*DESCRIPTION OF THE TASK*: "überhaupt" is the word to look for; say how many lines of the listing below contain it, and nothing else.

*EXTRACTED ENTRIES*:
○ ○ ○ ○ ○

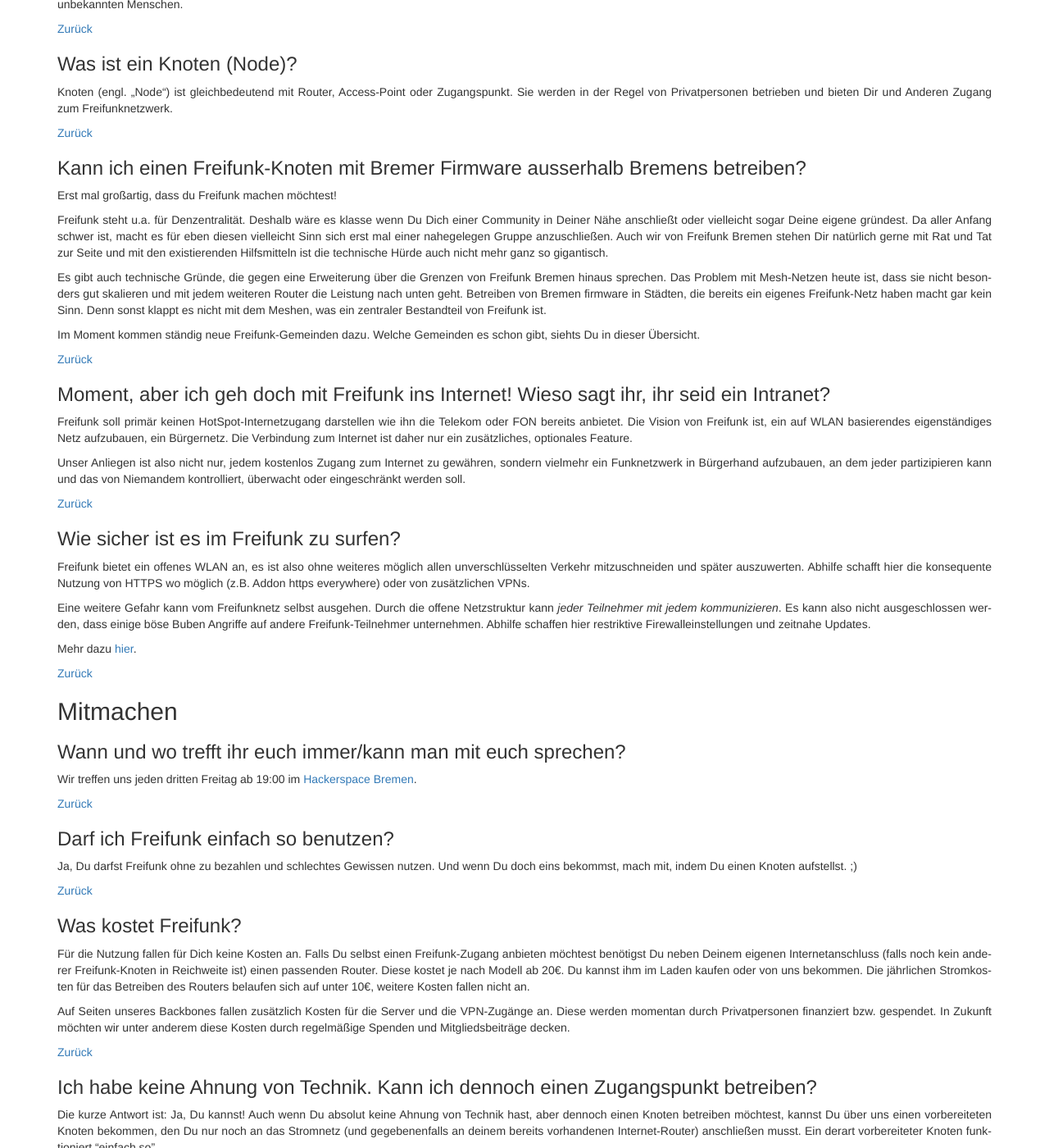
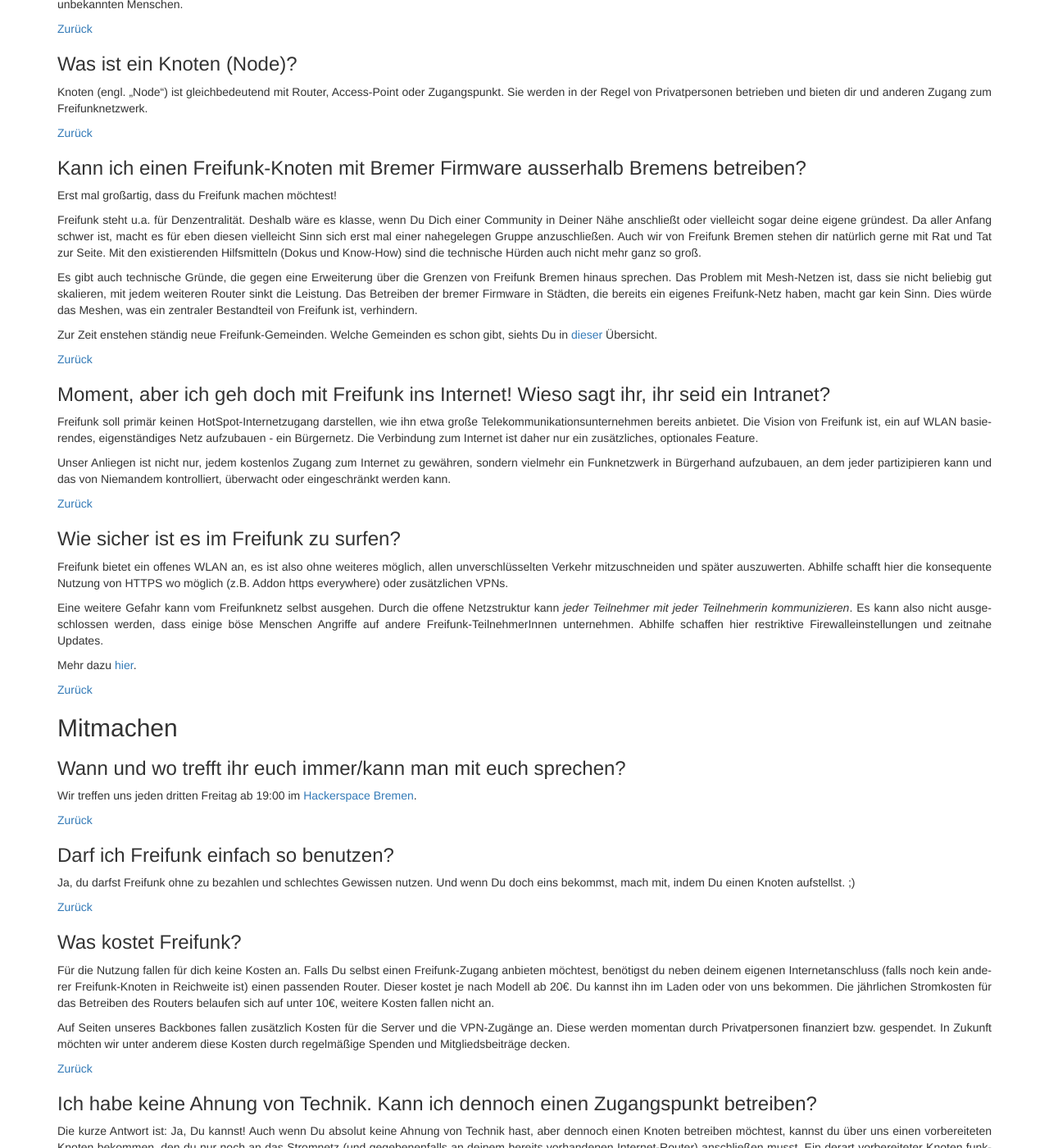
Before and after one commit to FreifunkBremen/bremen.freifunk.net, a Jekyll site: the page built from faq.html, in a window 1280 px wide and 1400 px high, scrolled down 1967 px. Shown: the whole window at 82% size. Built offline with Jekyll 4.4.1, drawn with Linux system fonts in a browser that asks for light colours; nearby versions of some CDN libraries; Markdown is read by kramdown in place of the engine named in the settings; some of the changed text lies outside the part shown.

Commit message:
Tippfehler und Formulierungen

```diff
--- a/_data/faq.yml
+++ b/_data/faq.yml
@@ -2,10 +2,10 @@
   questions:
     - question: Was ist Freifunk?
       answer: |
-        Freifunk ist ein Funknetzwerk in Bürgerhand. Privatleute stellen freiwillig offene WLAN Zugangspunkte zur Verfügung, die jeder kostenlos nutzen kann. Diese Zugangspunkte sind untereinander verbunden (in der Fachsprache: sie „meshen” miteinander) und bilden so ein dezentrales vermaschtes Netzwerk. Man kann sich Freifunk als stadtweites „Intranet” vorstellen, also ein „Internet im Kleinen”. So kann man im Freifunknetz beispielsweise Websiten aufrufen, die es nur im Freifunknetz, aber nicht im Internet gibt. Hier findest du eine Liste der verfügbaren Dienste.
+        Freifunk ist ein Funknetzwerk in Bürgerhand. Privatleute stellen freiwillig offene WLAN Zugangspunkte zur Verfügung, die jeder kostenlos nutzen kann. Diese Zugangspunkte sind untereinander verbunden (in der Fachsprache: sie „meshen” miteinander) und bilden so ein dezentrales vermaschtes Netzwerk. Man kann sich Freifunk als stadtweites „Intranet” vorstellen, also ein „Internet im Kleinen”. So kann man im Freifunknetz beispielsweise Websiten aufrufen, die es nur im Freifunknetz, aber nicht im Internet gibt. [Hier](http://wiki.bremen.freifunk.net/Dienste) findest du eine Liste der verfügbaren Dienste.
     - question: Wie kann ich Freifunk nutzen?
       answer: |
-        Im Empfangsbereich eines Zugangspunktes kannst Du das Freifunk-Netz mit jedem WLAN-fähigen Endgerät nutzen. Wenn Du bei eingeschaltetem WLAN den Netzwerknamen `bremen.freifunk.net` siehst, kannst Du Dich einfach und ohne Passwort mit dem Funknetzwerk verbinden. Den nächsten Zugangspunkt findest Du unter [knotenkarte.de](http://knotenkarte.de/)
+        In Reichweite eines Zugangspunktes kannst Du das Freifunk-Netz mit jedem WLAN-fähigen Endgerät nutzen. Wenn Du bei eingeschaltetem WLAN den Netzwerknamen `bremen.freifunk.net` siehst, kannst Du Dich einfach und ohne Passwort mit dem Funknetzwerk verbinden. Den nächsten Zugangspunkt findest Du unter [knotenkarte.de](http://knotenkarte.de/)
     - question: Wer seid ihr?
       answer: |
         Wir sind die unterschiedlichsten Menschen, die in unserer Freizeit ehrenamtlich zusamen an diesem Projekt arbeiten. In unseren Reihen sind fast alle Schichten vertreten, von Schülern über Studenten bis hin zu Berufstätigen.
@@ -16,7 +16,7 @@
         In Zeiten von permanenter Massenüberwachung, Volumentarifen, Zensur, Monopolisierung, Abmahnwellen und einer immer größen Schere zwischen Arm und Reich ist es zwingend notwendig, freie Kommunikationsinfrastruktur zu schaffen.
 
         Freifunk-Netzwerke ermöglichen allen Menschen freien Zugriff auf Informationen und Kommunikation. Es werden zusätzlich die lokalen sozialen Strukturen gestärkt.
-        Freifunk-Netzwerke lasssen sich schwerer überwachen, zensieren oder abschalten als herkömmliche zentralisierte Lösungen.
+        Freifunk-Netzwerke lassen sich schwerer überwachen, zensieren oder abschalten als herkömmliche zentralisierte Lösungen.
     - question: Warum macht ihr das?
       answer: |
         Weil es super viel Spaß macht! ;)
@@ -24,27 +24,27 @@
         Es gibt bei uns die verschiedensten Motivationen. Einige von uns interessieren sich für die Technik hinter den Routern und toben sich daran gerne aus. Andere machen bei Freifunk aus ideologischen Gründen mit - um ein freie Kommunikationsinfrastruktur zu schaffen. Einige interessiert vor allem die soziale Interaktion mit Nachbarn, anderen Freifunkern oder völlig unbekannten Menschen.
     - question: Was ist ein Knoten (Node)?
       answer: |
-        Knoten (engl. „Node“) ist gleichbedeutend mit Router, Access-Point oder Zugangspunkt. Sie werden in der Regel von Privatpersonen betrieben und bieten Dir und Anderen Zugang zum Freifunknetzwerk.
+        Knoten (engl. „Node“) ist gleichbedeutend mit Router, Access-Point oder Zugangspunkt. Sie werden in der Regel von Privatpersonen betrieben und bieten dir und anderen Zugang zum Freifunknetzwerk.
     - question: Kann ich einen Freifunk-Knoten mit Bremer Firmware ausserhalb Bremens betreiben?
       answer: |
         Erst mal großartig, dass du Freifunk machen möchtest!
 
-        Freifunk steht u.a. für Denzentralität. Deshalb wäre es klasse wenn Du Dich einer Community in Deiner Nähe anschließt oder vielleicht sogar Deine eigene gründest. Da aller Anfang schwer ist, macht es für eben diesen vielleicht Sinn sich erst mal einer nahegelegen Gruppe anzuschließen. Auch wir von Freifunk Bremen stehen Dir natürlich gerne mit Rat und Tat zur Seite und mit den existierenden Hilfsmitteln ist die technische Hürde auch nicht mehr ganz so gigantisch.
+        Freifunk steht u.a. für Denzentralität. Deshalb wäre es klasse, wenn Du Dich einer Community in Deiner Nähe anschließt oder vielleicht sogar deine eigene gründest. Da aller Anfang schwer ist, macht es für eben diesen vielleicht Sinn sich erst mal einer nahegelegen Gruppe anzuschließen. Auch wir von Freifunk Bremen stehen dir natürlich gerne mit Rat und Tat zur Seite. Mit den existierenden Hilfsmitteln (Dokus und Know-How) sind die technische Hürden auch nicht mehr ganz so groß.
 
-        Es gibt auch technische Gründe, die gegen eine Erweiterung über die Grenzen von Freifunk Bremen hinaus sprechen. Das Problem mit Mesh-Netzen heute ist, dass sie nicht besonders gut skalieren und mit jedem weiteren Router die Leistung nach unten geht.
-        Betreiben von Bremen firmware in Städten, die bereits ein eigenes Freifunk-Netz haben macht gar kein Sinn. Denn sonst klappt es nicht mit dem Meshen, was ein zentraler Bestandteil von Freifunk ist.
+        Es gibt auch technische Gründe, die gegen eine Erweiterung über die Grenzen von Freifunk Bremen hinaus sprechen. Das Problem mit Mesh-Netzen ist, dass sie nicht beliebig gut skalieren, mit jedem weiteren Router sinkt die Leistung.
+        Das Betreiben der bremer Firmware in Städten, die bereits ein eigenes Freifunk-Netz haben, macht gar kein Sinn. Dies würde das Meshen, was ein zentraler Bestandteil von Freifunk ist, verhindern.
 
-        Im Moment kommen ständig neue Freifunk-Gemeinden dazu. Welche Gemeinden es schon gibt, siehts Du in dieser Übersicht.
+        Zur Zeit enstehen ständig neue Freifunk-Gemeinden. Welche Gemeinden es schon gibt, siehts Du in [dieser](http://freifunk.net/wie-mache-ich-mit/community-finden/) Übersicht.
     - question: Moment, aber ich geh doch mit Freifunk ins Internet! Wieso sagt ihr, ihr seid ein Intranet?
       answer: |
-        Freifunk soll primär keinen HotSpot-Internetzugang darstellen wie ihn die Telekom oder FON bereits anbietet. Die Vision von Freifunk ist, ein auf WLAN basierendes eigenständiges Netz aufzubauen, ein Bürgernetz. Die Verbindung zum Internet ist daher nur ein zusätzliches, optionales Feature.
+        Freifunk soll primär keinen HotSpot-Internetzugang darstellen, wie ihn etwa große Telekommunikationsunternehmen bereits anbietet. Die Vision von Freifunk ist, ein auf WLAN basierendes, eigenständiges Netz aufzubauen - ein Bürgernetz. Die Verbindung zum Internet ist daher nur ein zusätzliches, optionales Feature.
 
-        Unser Anliegen ist also nicht nur, jedem kostenlos Zugang zum Internet zu gewähren, sondern vielmehr ein Funknetzwerk in Bürgerhand aufzubauen, an dem jeder partizipieren kann und das von Niemandem kontrolliert, überwacht oder eingeschränkt werden soll.
+        Unser Anliegen ist nicht nur, jedem kostenlos Zugang zum Internet zu gewähren, sondern vielmehr ein Funknetzwerk in Bürgerhand aufzubauen, an dem jeder partizipieren kann und das von Niemandem kontrolliert, überwacht oder eingeschränkt werden kann.
     - question: Wie sicher ist es im Freifunk zu surfen?
       answer: |
-        Freifunk bietet ein offenes WLAN an, es ist also ohne weiteres möglich allen unverschlüsselten Verkehr mitzuschneiden und später auszuwerten. Abhilfe schafft hier die konsequente Nutzung von HTTPS wo möglich (z.B. Addon https everywhere) oder von zusätzlichen VPNs.
+        Freifunk bietet ein offenes WLAN an, es ist also ohne weiteres möglich, allen unverschlüsselten Verkehr mitzuschneiden und später auszuwerten. Abhilfe schafft hier die konsequente Nutzung von HTTPS wo möglich (z.B. Addon https everywhere) oder zusätzlichen VPNs.
 
-        Eine weitere Gefahr kann vom Freifunknetz selbst ausgehen. Durch die offene Netzstruktur kann *jeder Teilnehmer mit jedem kommunizieren*. Es  kann also nicht ausgeschlossen werden, dass einige böse Buben Angriffe auf andere Freifunk-Teilnehmer unternehmen. Abhilfe schaffen hier restriktive Firewalleinstellungen und zeitnahe Updates.
+        Eine weitere Gefahr kann vom Freifunknetz selbst ausgehen. Durch die offene Netzstruktur kann *jeder Teilnehmer mit jeder Teilnehmerin kommunizieren*. Es  kann also nicht ausgeschlossen werden, dass einige böse Menschen Angriffe auf andere Freifunk-TeilnehmerInnen unternehmen. Abhilfe schaffen hier restriktive Firewalleinstellungen und zeitnahe Updates.
 
         Mehr dazu [hier](http://wiki.freifunk.net/Sicherheit).
 - title: Mitmachen
@@ -54,15 +54,15 @@
         Wir treffen uns jeden dritten Freitag ab 19:00 im [Hackerspace Bremen](https://www.hackerspace-bremen.de/anfahrt/).
     - question: Darf ich Freifunk einfach so benutzen?
       answer: |
-        Ja, Du darfst Freifunk ohne zu bezahlen und schlechtes Gewissen nutzen. Und wenn Du doch eins bekommst, mach mit, indem Du einen Knoten aufstellst. ;)
+        Ja, du darfst Freifunk ohne zu bezahlen und schlechtes Gewissen nutzen. Und wenn Du doch eins bekommst, mach mit, indem Du einen Knoten aufstellst. ;)
     - question: Was kostet Freifunk?
       answer: |
-        Für die Nutzung fallen für Dich keine Kosten an. Falls Du selbst einen Freifunk-Zugang anbieten möchtest benötigst Du neben Deinem eigenen Internetanschluss (falls noch kein anderer Freifunk-Knoten in Reichweite ist) einen passenden Router. Diese kostet je nach Modell ab 20€. Du kannst ihm im Laden kaufen oder von uns bekommen. Die jährlichen Stromkosten für das Betreiben des Routers belaufen sich auf unter 10€, weitere Kosten fallen nicht an.
+        Für die Nutzung fallen für dich keine Kosten an. Falls Du selbst einen Freifunk-Zugang anbieten möchtest, benötigst du neben deinem eigenen Internetanschluss (falls noch kein anderer Freifunk-Knoten in Reichweite ist) einen passenden Router. Dieser kostet je nach Modell ab 20€. Du kannst ihn im Laden oder von uns bekommen. Die jährlichen Stromkosten für das Betreiben des Routers belaufen sich auf unter 10€, weitere Kosten fallen nicht an.
 
         Auf Seiten unseres Backbones fallen zusätzlich Kosten für die Server und die VPN-Zugänge an. Diese werden momentan durch Privatpersonen finanziert bzw. gespendet. In Zukunft möchten wir unter anderem diese Kosten durch regelmäßige Spenden und Mitgliedsbeiträge decken.
     - question: Ich habe keine Ahnung von Technik. Kann ich dennoch einen Zugangspunkt betreiben?
       answer: |
-        Die kurze Antwort ist: Ja, Du kannst! Auch wenn Du absolut keine Ahnung von Technik hast, aber dennoch einen Knoten betreiben möchtest, kannst Du über uns einen vorbereiteten Knoten bekommen, den Du nur noch an das Stromnetz (und gegebenenfalls an deinem bereits vorhandenen Internet-Router) anschließen musst. Ein derart vorbereiteter Knoten funktioniert “einfach so”.
+        Die kurze Antwort ist: Ja, Du kannst! Auch wenn Du absolut keine Ahnung von Technik hast, aber dennoch einen Knoten betreiben möchtest, kannst du über uns einen vorbereiteten Knoten bekommen, den du nur noch an das Stromnetz (und gegebenenfalls an deinem bereits vorhandenen Internet-Router) anschließen musst. Ein derart vorbereiteter Knoten funktioniert “einfach so”.
     - question: Ich habe ein wenig Ahnung von Technik, aber noch nie ein Gerät geflasht. Ist es schwer, die Freifunksoftware auf den Router aufzuspielen?
       answer: |
         Nein, die Installation unserer Software ist nicht schwer und wird von uns so einfach wie möglich gehalten. Wirf doch einfach einen Blick in die [Anleitung](http://wiki.bremen.freifunk.net/Anleitung) und entscheide selbst, ob du dir das Flashen zutraust oder nicht.
@@ -70,9 +70,9 @@
         Bei Rückfragen helfen wir gerne auf einem Treffen (siehe [Wann trefft ihr euch?](#wann-trefft-ihr-euch?)).
     - question: Wie kann ich bei Freifunk mitmachen?
       answer: |
-        Es gibt viele Möglichkeiten, sich für Freifunk einzusetzen. Eine einfache, aber effektive Möglichkeit uns zu helfen ist Mundpropaganda: Erzähl Deinen Freund_innen und Deiner Familie von dem Projekt und zeig ihnen, wo und wie sie Freifunk nutzen können.
+        Es gibt viele Möglichkeiten, sich für Freifunk einzusetzen. Eine einfache, aber effektive Möglichkeit uns zu helfen ist Mundpropaganda: Erzähl deinen Freund_innen und deiner Familie von dem Projekt und zeig ihnen, wo und wie sie Freifunk nutzen können.
 
-        Du kannst uns auch aktiv unterstützen, indem Du einen eignen Knoten (Zugangspunkt) aufstellst. Du bist herzlich eingeladen zu unseren . Dort können wir dann besprechen, was gerade konkret anliegt und wie du dich auch mit eigenen Ideen einbringen kannst.
+        Du kannst uns auch aktiv unterstützen, indem du einen eignen Knoten (Zugangspunkt) aufstellst. Du bist auch herzlich zu unseren Treffen eingeladen. Dort können wir dann besprechen, was gerade konkret anliegt und wie du dich auch mit eigenen Ideen einbringen kannst.
     - question: Muss ich zu den Treffen, wenn ich nur einen Router aufstellen möchte oder gelegentlich das WLAN mit meinem Smartphone nutze?
       answer: |
         Nein. Freifunk funktioniert auf freiwilliger Basis. Jede_r bringt sich so ein, wie er oder sie es für richtig hält. Eine Verpflichtung besteht nicht.
@@ -92,7 +92,7 @@
         Innerhalb des Funknetzes hängt die Geschwindigkeit stark von der Qualität der Funk-Verbindung ab und über wie viele Knoten sie geht. Die Geschwindigkeit der Knoten ins kabelgebundene Netz (z.B. Internet) wird jedoch maßgeblich durch die Prozessor-Leistung der Knoten begrenzt. Denn die müssen den VPN-Tunnel ver- & endschlüsseln, was viel Rechenleistung benötigt. Gemessene Richtwerte pro Modell findest Du [hier](https://projects.universe-factory.net/projects/fastd/wiki/Benchmarks). Grundsätzlich surfst du also übers Freifunk minimal langsamer.
     - question: Mein Freifunk-Router spannt ein zweites WLAN mit dem Namen mesh.ffhb auf. Was bedeutet das?
       answer: |
-        Das zweite WLAN mit einer SSID `mesh.ffhb` ist ein Ad-hoc-WLAN und dient der Vernetzung der einzelnen Router untereinander. „Sehen” sich zwei Freifunk-Konten in ihrem Empfangsbereich, so nehmen sie über diese WLAN-SSID miteinander Kontakt auf und leiten den Datenverkehr weiter. Wie sprechen dann davon, dass sie “meshen”, der eigentlichen Funktion des Freifunk-Netzes.
+        Das zweite WLAN mit einer SSID `mesh.ffhb` ist ein Ad-hoc-WLAN und dient der Vernetzung der einzelnen Router untereinander. „Sehen” sich zwei Freifunk-Konten in ihrem Empfangsbereich, so nehmen sie über diese WLAN-SSID miteinander Kontakt auf und leiten den Datenverkehr weiter. Wir sprechen dann davon, dass sie “meshen”, der eigentlichen Funktion des Freifunk-Netzes.
     - question: Kann ich den Funkkanal wechseln?
       answer: |
         Freifunk arbeitet auf Kanal 6. Da sich die einzelnen WLAN-Knoten nur miteinander vernetzen können, wenn auch alle auf dem selben Kanal funken, macht eine Änderung keinen Sinn. Eine Veränderung des Kanals würde dazu führen, dass ein Router nicht mehr seine Kernfunktion, das “Meshen”, erfüllen kann, es sei denn, alle anderen Router würde auch umgestellt. Sollte es zu Kollisionen mit benachbarten Netzen kommen, schlagen wir den diplomatischen Weg vor, indem man sich mit seinen Nachbarn über die Kanalbelegung abstimmt.
@@ -126,7 +126,7 @@
         * ggf. Kennword aendern: passwd
     - question: Wie ist die Belegung der Ports?
       answer: |
-        Die Standarbelegung für die LAN-Ports (gelb bei TP-Link) ist client-Netz – also für Endgeräte im Freifunknetz, genauso als wären sie per WLAN verbunden.
+        Die Standarbelegung für die LAN-Ports (gelb bei TP-Link) ist Client-Netz – also für Endgeräte im Freifunknetz, genauso als wären sie per WLAN verbunden.
 
         Der WAN-Port (blau bei TP-Link) macht standardmässig entweder Mesh-VPN (VPN-uplink zum Gateway) und sollte dementsprechend hinter einem Internet-Anschluss hängen, oder Mesh-on-WAN (also meshen per Kabel), solltest du das im Konfigurationsmodus so eingestellt haben.
 
@@ -134,7 +134,7 @@
 
     - question: Kann ich Uplink über WLAN machen statt über Kabel?
       answer: |
-        Prinzipiell ja. Allerdings ist es nicht sehr Effizient, da dann schon Mesh, client-Netz, alle clients sowie der Router zu dem als Uplink verbunden wird auf dem selben Kanal funken. Hinzu kommen evtl. Geräte aus der Nachbarschaft, die vielleicht auch auf diesem Kanal sind.
+        Prinzipiell ja. Allerdings ist es nicht sehr Effizient, da dann schon Mesh, Client-Netz, alle Clients sowie der Router zu dem als Uplink verbunden wird auf dem selben Kanal funken. Hinzu kommen evtl. Geräte aus der Nachbarschaft, die vielleicht auch auf diesem Kanal sind.
     - question: Kann ich ein privates WLAN parallel auf meinem Freifunk-Knoten herausgeben oder privates Netz über die LAN-Ports?
       answer: |
         Dies ist durch editieren der OpenWRT Netzwerkeinstellungen möglich. Jedoch existiert dafür noch keine Anleitung. Wenn du eine gefunden oder geschrieben hast, verknüpfe sie im Wiki.
@@ -158,13 +158,13 @@
   questions:
     - question: Kann ich als Knotenbetreiber_in dafür verantwortlich gemacht werden was andere über mein Freifunk tun? (Störerhaftung)
       answer: |
-        Nein. Der Datenverkehr wird verschlüsselt durch sogenannte Gateway Server getunnelt. Dadurch ist ist der Datenverkehr nicht zu Deinem Anschluss zurückverfolgbar und die sog. 'Störerhaftung' nicht durchsetzbar.
+        Nein. Der Datenverkehr wird verschlüsselt durch sogenannte Gateway Server getunnelt. Dadurch ist ist der Datenverkehr nicht zu deinem Anschluss zurückverfolgbar und die sog. 'Störerhaftung' nicht durchsetzbar.
     - question: Darf ich überhaupt WLAN außerhalb meiner Wohnung versenden?
       answer: |
         Grundstücksübergreifende Datenverbindungen (also eine WLAN-Verbindung zum Nachbarn) waren früher lizenzflichtig.
-        Seit der Verfügung 89/2003 können jedoch ohne Abnahme und Genehmigung duch die Bundesnetzagentur grundstücksübergreifende WLAN-Netzwerke eingerichtet werden.
+        Seit 2003 können jedoch ohne Abnahme und Genehmigung duch die Bundesnetzagentur grundstücksübergreifende WLAN-Netzwerke eingerichtet werden.
         Diese Regelung gilt für 2.4GHz und 5GHz.
-    - question: Darf ich meinen Internetanschluss überhaupt mit Anderen teilen?
+    - question: Darf ich meinen Internetanschluss überhaupt mit anderen teilen?
       answer: |
         Grundsätzlich spricht nichts dagegen. Einige Internetprovider schließen jedoch per AGB aus, dass der eigene Anschluss mit anderen geteilt werden darf.
         Eine kleine Zusammenstellung findet sich [hier](http://wiki.freifunk.net/AGB). Besonders kommerzielle Mitnutzung wird von fast allen Providern verboten.
```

○ ○ ○ ○ ○

*PROBLEM SOLUTION*: 3